We have been focused on the work of the Holy Spirit this summer. Guess what? The Holy Spirit has shown up – and in a big way! The word inspiration literally means Spirit-breathed. The people who have shared in worship how God is at work in their lives have been inspired by the Spirit and have inspired us all. (If you didn’t get a chance to see the delightful DVD that Mitch and Holly Meyer and their children made, let me know. Everyone in worship was smiling broadly by the end!) The Holy Spirit has shown up in the inspiration of one of our members who asked if more FUMC knit shirts could be ordered because “we need to be wearing our church shirts as we deliver Meals on Wheels and at the community meal and our other ministries in the community.” What a great idea! The Holy Spirit has also nudged another member of our church to explore the possibility of weekly prayer meetings. (Wow – what will that look like?) The Holy Spirit caught me off-guard by moving us to a blended service on Sundays during the month of August and Labor Day weekend. The Holy Spirit sometimes works like that!

That means that there will be no 11:00 a.m. service on Sundays from August 2 through September 6. The second service will resume on September 13. We will have our regular Saturday night service at 5:30 p.m., our regular Wednesday chapel service at 5:30 p.m., and one service at 9:00 a.m. on those Sundays.

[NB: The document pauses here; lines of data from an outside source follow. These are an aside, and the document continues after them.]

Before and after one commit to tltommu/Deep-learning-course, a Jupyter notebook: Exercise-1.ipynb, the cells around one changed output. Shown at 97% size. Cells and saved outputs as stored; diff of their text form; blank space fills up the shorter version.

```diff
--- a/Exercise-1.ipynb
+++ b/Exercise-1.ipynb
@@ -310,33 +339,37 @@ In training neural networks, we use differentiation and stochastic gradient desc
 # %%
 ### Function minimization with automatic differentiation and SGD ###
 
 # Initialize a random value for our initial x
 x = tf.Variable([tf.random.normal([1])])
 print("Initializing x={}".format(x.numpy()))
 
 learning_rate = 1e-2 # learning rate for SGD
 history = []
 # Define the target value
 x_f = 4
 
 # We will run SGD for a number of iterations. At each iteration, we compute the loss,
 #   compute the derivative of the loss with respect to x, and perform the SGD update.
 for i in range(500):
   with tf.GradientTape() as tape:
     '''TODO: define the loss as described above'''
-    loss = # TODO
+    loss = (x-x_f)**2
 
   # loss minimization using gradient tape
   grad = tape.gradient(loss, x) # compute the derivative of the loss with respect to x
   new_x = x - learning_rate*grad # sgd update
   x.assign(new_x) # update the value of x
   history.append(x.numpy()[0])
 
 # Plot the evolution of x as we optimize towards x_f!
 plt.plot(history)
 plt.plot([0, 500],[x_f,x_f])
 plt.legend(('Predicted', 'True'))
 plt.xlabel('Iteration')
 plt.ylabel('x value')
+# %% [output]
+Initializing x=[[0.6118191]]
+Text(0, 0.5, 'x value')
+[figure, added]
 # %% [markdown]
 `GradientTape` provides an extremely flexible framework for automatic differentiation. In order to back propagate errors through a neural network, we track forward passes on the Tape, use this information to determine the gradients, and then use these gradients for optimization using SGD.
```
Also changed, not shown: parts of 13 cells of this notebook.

What can you expect? You can expect a variety of song-styles, from traditional to contemporary. In many ways, it will be a more simplified traditional service that incorporates elements of the 11:00 service. One of the most meaningful parts of the 11:00 service is the lighting of prayer candles and the celebration of Holy Communion around the altar. Prayer candles and Holy Communion will be available at the blended service, but they will be optional. This means that during a praise song toward the end of the service, you can either head to the Garden Room for refreshments, or you can stay to celebrate Holy Communion. The choice is yours. Either way, you will leave knowing that you have experienced God in meaningful ways.

Our wonderful staff has been instrumental in the planning of the blended service. As we talked there was Holy Spirit enthusiasm for this Great Experiment! (The word enthusiasm literally means Spirit-filled!) This is an exciting opportunity to see your friends who typically attend a different service. This also gives faithful Jane and Francis a much-needed breather. Most of all, we are following the movement of the Spirit, breathing fresh air into our summer worship services and strangely warming our Wesleyan hearts.

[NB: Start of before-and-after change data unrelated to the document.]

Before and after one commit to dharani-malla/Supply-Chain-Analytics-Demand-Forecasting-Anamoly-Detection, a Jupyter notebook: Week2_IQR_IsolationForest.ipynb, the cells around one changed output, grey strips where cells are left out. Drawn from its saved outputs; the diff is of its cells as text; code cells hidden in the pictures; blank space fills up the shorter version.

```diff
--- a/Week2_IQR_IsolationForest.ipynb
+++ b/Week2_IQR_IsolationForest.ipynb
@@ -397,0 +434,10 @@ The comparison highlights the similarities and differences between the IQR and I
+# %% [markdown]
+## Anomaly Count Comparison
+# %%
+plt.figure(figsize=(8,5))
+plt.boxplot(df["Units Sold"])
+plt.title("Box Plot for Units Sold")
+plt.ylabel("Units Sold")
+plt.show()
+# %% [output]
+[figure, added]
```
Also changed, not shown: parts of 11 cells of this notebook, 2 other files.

Won’t it be exciting to see what the Holy Spirit is going to do next?

On the journey with you,
Carol